Fashion retailer H&M’s charitable arm, the H&M Foundation, has this week opened a hydrothermal textile recycling plant as the company strives to become “truly circular” by 2030.
The opening of the new pre-industrial sized facility in Hong Kong marks the first time that H&M’s hydrothermal recycling technology is put into practice at scale. The innovative recycling method involves using heat, water and a blend of biodegradable chemicals to separate cotton and polyester from mixed fabrics. Once the fibres are separated, they can be sorted for reuse in new garments, including jeans.
The H&M Foundation claims that this method, which it calls “Garment-to-Garment recycling”, prevents the potential for chemical pollution finding its way into the environment while minimising carbon emissions and costs. While the plant will initially be used by H&M only, the retailer has pledged to licence the technology, so it can be used by other fashion manufacturers.
The Foundation’s innovation lead Erik Bang said the opening of the plant, which was co-funded by The Hong Kong Research Institute of Textiles and Apparel (HKRITA), marks a “significant step towards a new fashion industry that operates within the planetary boundaries”.
“As we scale up and make this technology freely available to the industry, we will reduce the dependence on limited natural resources to dress a growing global population,” Bang said.
Alongside the Garment-to-Garment plant, the H&M Foundation is showcasing a miniaturised version of the recycling technology at a pop-up H&M store in Hong Kong in a bid to educate customers about the importance of recycling.

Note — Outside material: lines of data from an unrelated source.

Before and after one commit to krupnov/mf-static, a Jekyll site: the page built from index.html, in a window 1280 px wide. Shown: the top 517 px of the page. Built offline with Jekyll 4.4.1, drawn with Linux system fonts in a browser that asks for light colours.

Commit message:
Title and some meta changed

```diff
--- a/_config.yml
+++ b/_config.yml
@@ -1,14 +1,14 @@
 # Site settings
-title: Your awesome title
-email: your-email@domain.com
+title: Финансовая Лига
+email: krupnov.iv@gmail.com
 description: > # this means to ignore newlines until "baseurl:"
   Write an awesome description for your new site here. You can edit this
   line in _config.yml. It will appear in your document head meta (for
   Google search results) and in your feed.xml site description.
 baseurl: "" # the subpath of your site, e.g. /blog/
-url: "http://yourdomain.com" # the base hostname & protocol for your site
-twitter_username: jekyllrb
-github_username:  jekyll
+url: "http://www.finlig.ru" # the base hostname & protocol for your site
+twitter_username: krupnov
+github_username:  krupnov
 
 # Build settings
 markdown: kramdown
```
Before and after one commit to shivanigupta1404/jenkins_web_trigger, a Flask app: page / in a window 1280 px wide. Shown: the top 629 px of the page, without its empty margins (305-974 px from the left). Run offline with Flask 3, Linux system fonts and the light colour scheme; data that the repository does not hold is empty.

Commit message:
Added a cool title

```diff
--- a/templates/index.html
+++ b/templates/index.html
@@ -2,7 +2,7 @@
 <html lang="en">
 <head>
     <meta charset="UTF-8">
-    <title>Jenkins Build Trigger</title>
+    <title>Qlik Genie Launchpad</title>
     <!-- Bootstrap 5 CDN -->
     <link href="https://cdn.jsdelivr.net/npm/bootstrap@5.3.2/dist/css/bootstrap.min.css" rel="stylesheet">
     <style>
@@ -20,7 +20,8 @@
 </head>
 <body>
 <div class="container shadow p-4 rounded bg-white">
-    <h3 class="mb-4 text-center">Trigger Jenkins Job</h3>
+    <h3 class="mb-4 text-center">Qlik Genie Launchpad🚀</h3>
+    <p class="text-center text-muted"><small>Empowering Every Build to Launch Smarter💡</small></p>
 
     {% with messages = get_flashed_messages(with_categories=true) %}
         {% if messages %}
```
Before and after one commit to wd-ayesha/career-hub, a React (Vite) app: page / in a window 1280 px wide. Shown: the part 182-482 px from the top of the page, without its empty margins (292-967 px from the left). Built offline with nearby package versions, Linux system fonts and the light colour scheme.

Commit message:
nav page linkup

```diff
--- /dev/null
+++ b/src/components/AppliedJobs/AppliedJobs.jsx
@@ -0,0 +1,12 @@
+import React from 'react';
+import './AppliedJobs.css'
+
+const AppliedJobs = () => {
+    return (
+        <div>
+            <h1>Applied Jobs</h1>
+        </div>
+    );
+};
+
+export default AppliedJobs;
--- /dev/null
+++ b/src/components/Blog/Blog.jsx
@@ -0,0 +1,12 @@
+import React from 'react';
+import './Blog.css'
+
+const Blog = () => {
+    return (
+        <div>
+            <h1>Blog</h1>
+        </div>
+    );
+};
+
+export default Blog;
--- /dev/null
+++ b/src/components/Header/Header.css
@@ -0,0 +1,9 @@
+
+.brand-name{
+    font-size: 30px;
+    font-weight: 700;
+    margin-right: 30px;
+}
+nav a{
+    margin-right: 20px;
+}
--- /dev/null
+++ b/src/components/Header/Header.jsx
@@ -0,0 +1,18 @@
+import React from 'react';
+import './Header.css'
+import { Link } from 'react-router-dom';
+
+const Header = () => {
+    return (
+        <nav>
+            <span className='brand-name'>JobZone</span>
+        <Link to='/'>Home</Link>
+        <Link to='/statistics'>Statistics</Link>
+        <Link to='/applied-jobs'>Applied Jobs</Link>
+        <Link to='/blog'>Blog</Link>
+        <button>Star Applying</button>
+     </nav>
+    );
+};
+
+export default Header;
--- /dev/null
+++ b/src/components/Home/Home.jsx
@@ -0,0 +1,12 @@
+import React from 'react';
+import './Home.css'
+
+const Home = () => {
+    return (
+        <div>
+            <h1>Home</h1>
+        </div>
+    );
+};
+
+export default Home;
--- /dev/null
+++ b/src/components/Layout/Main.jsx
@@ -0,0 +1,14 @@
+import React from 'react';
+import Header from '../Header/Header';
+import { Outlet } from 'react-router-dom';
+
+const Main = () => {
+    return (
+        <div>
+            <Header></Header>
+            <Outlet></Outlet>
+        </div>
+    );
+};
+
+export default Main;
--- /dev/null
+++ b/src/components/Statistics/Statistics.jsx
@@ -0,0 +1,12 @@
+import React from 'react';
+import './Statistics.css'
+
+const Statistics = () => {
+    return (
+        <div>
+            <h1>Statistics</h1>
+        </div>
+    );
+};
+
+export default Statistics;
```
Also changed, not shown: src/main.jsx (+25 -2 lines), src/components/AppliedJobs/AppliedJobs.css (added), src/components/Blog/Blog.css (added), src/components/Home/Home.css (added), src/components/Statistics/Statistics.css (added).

Customers are being encouraged to bring their unwanted or end-of-life clothing to the temporary store, where they will have the chance to see the technology first-hand.
“Seeing is believing, and when customers see with their own eyes what a valuable resource garments at the end of life can be, they can also believe in recycling and recognise the difference their actions can make,” Bang added.